She is raising animals for meat. Ms. Carpenter is not insensitive to the full implications of breeding and caring for a creature for the purposes of killing and eating it, and her telling of the life and death of Harold the Thanksgiving turkey is detailed and unflinching. In the course of the book she kills and eats other animals, too. There is always a moment of breathlessness, in which she seems to step outside of herself and watch her own actions with horror and fascination. It is not unlike the sensation I experienced watching my father clean trout.
While she seems unresolved about the act of killing a sentient being and consuming it, I would argue that Novella Carpenter is courageous — more courageous than most of us. Generally speaking (and faithful vegetarians notwithstanding), we modern carnivores don’t want to see, don’t want to know about that moment when a creature’s throat is cut, or when a body shudders in death throes, or when the eyes cloud over. We don’t want to know about plucking or flaying or bleeding out or viscera. Yet those moments have occurred so that we may eat what we crave. What we want to know is cellophane-wrapped protein that is completely disconnected from its life source — cold and bloodless, with little resemblance to an actual animal.
My chickens have names and chickenalities. I know them, I nurture them, I even love them. People sometimes ask me if I would ever kill one of my chickens if I got really, really hungry. The answer is yes, I would. I have considered raising birds for meat, but I’m not sure how my neighbors would feel about the bloody mess the process entails. And truth be told, I’m not sure I’m up to it yet. I still see the fish flapping and gasping, but those were my father’s hands, not mine.
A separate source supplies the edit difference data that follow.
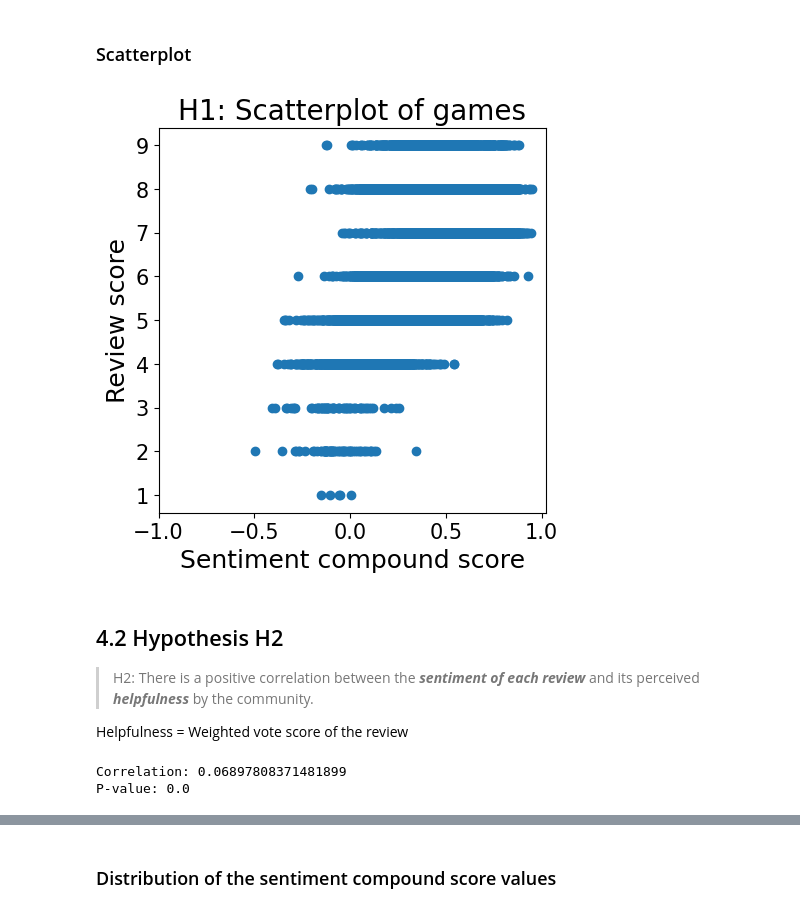
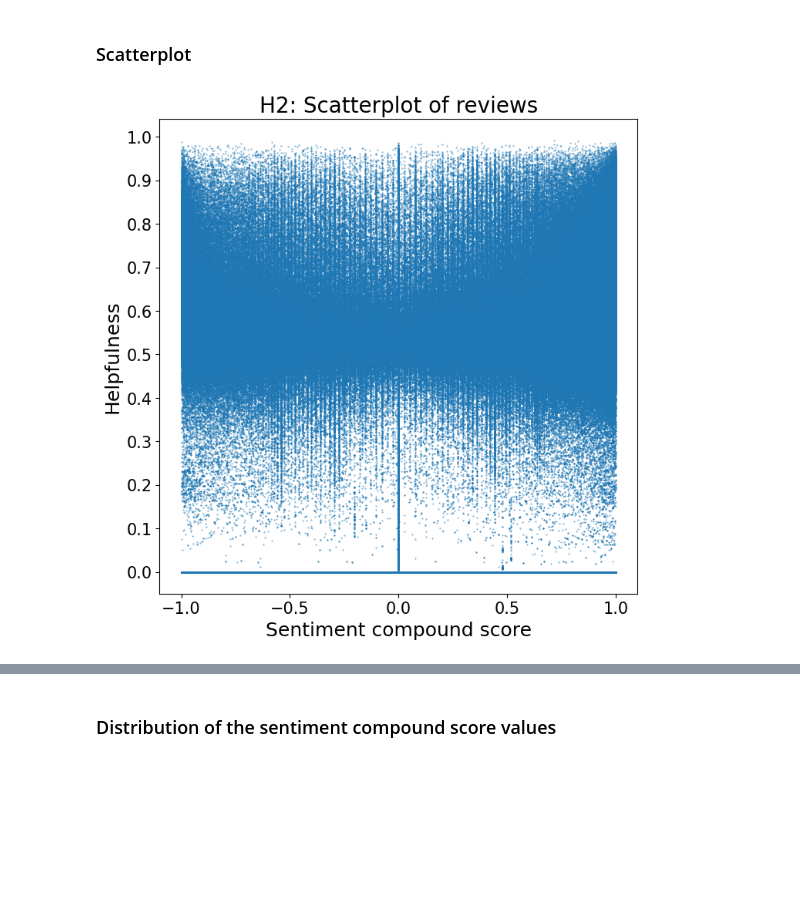
Before and after one commit to csum1/SteamGamesSentiment, a Jupyter notebook: steam.ipynb, the cells around one changed output, grey strips where cells are left out. Cells and saved outputs as stored; diff of their text form; code cells hidden in the pictures; blank space fills up the shorter version.

```diff
--- a/steam.ipynb
+++ b/steam.ipynb
@@ -549,26 +601,13 @@ display(pd.DataFrame(test_values))
 # %% [markdown]
 ### Scatterplot
 # %%
-plt.figure(figsize=(5,5))
-plt.title("H1: Scatterplot of games", fontsize=20)
-plt.scatter(df_games['sent.mean_comp'], df_games['review_score'])
+plt.figure(figsize=(8,8))
+plt.title("H2: Scatterplot of reviews", fontsize=20)
+plt.scatter(df_reviews['sent.comp'], df_reviews['weighted_vote_score'], s=0.1)
 plt.xlabel("Sentiment compound score", fontsize=18)
-plt.ylabel("Review score", fontsize=18)
+plt.ylabel("Helpfulness", fontsize=18)
 plt.xticks(np.arange(-1.0, 1.01, 0.5), fontsize=15)
-plt.yticks(fontsize=15)
+plt.yticks(np.arange(0.0, 1.01, 0.1), fontsize=15)
 plt.show()
 # %% [output]
-[figure, old version]
+[figure, new version]
-# %% [markdown]
-## 4.2 Hypothesis H2
-
-> H2: There is a positive correlation between the _**sentiment of each review**_ and its perceived _**helpfulness**_ by the community.
-
-Helpfulness = Weighted vote score of the review
-# %%
-H2_coeff, H2_p_value = stats.pearsonr(abs(df_reviews['sent.comp']), df_reviews['weighted_vote_score'])
-print("Correlation:", H2_coeff)
-print("P-value:", H2_p_value)
-# %% [output]
-Correlation: 0.06897808371481899
-P-value: 0.0
```
Also changed, not shown: parts of 30 cells of this notebook.
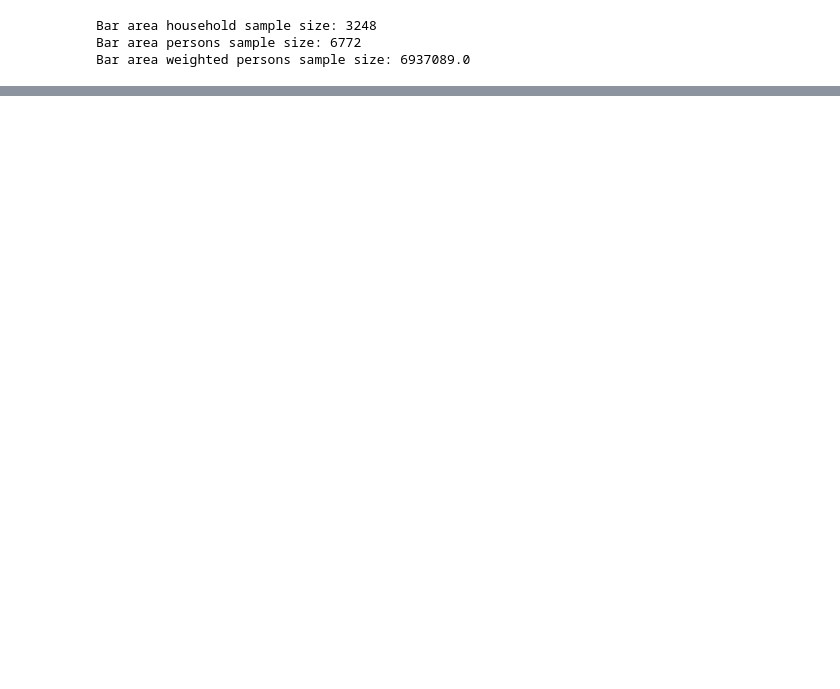
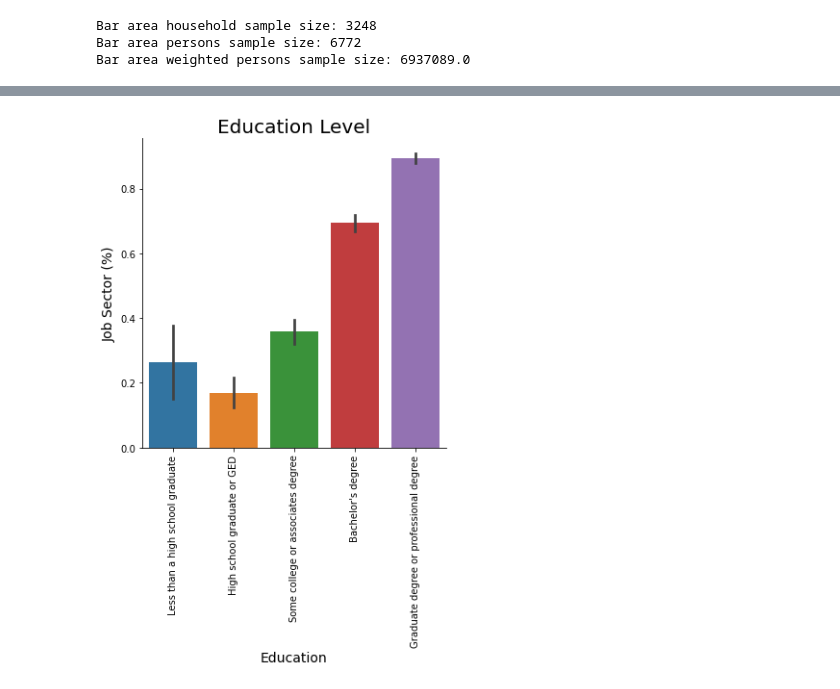
Before and after one commit to annitodd/activitysim, a Jupyter notebook: carb/jupyter_notebooks/job_sector_model_estimation.ipynb, the cells around one changed output, grey strips where cells are left out. Cells and saved outputs as stored; diff of their text form; code cells hidden in the pictures; blank space fills up the shorter version.

```diff
--- a/carb/jupyter_notebooks/job_sector_model_estimation.ipynb
+++ b/carb/jupyter_notebooks/job_sector_model_estimation.ipynb
@@ -74,0 +88,3 @@ ModuleNotFoundError: No module named 'biogeme'
+# %%
+workers['job'] = (workers['OCCAT'] == 4).astype(int)
+workers.job.value_counts()
@@ -74,0 +153,14 @@ ModuleNotFoundError: No module named 'biogeme'
+# %%
+educ_labels = ['Less than a high school graduate',
+                'High school graduate or GED',
+                'Some college or associates degree',
+                "Bachelor's degree" ,
+                "Graduate degree or professional degree" ]
+
+sns.catplot(x="EDUC", y="job", kind="bar", data=workers)
+plt.ylabel('Job Sector (%)',fontsize = 14);
+plt.xlabel('Education',fontsize = 14)
+plt.title('Education Level', fontsize = 20)
+plt.xticks([0,1,2,3,4], educ_labels, rotation = 90);
+# %% [output]
+[figure, added]
```
Also changed, not shown: parts of 34 cells of this notebook, 15 other files.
Recently I have been thinking about rabbits. Some say that rabbits are the new backyard chicken. I’m not so sure the analogy holds up, but then I got to thinking about knitting, and yarn, and spinning, and angora rabbits. So I’ve decided to do a little research. A couple of friends have offered to help me learn to spin fiber. Wouldn’t it be interesting to harvest angora and spin it into yarn?
Whether this would be a step closer to meat or a step further away I am not certain. But it is a step closer to an awareness of the interconnectedness of all life — and death.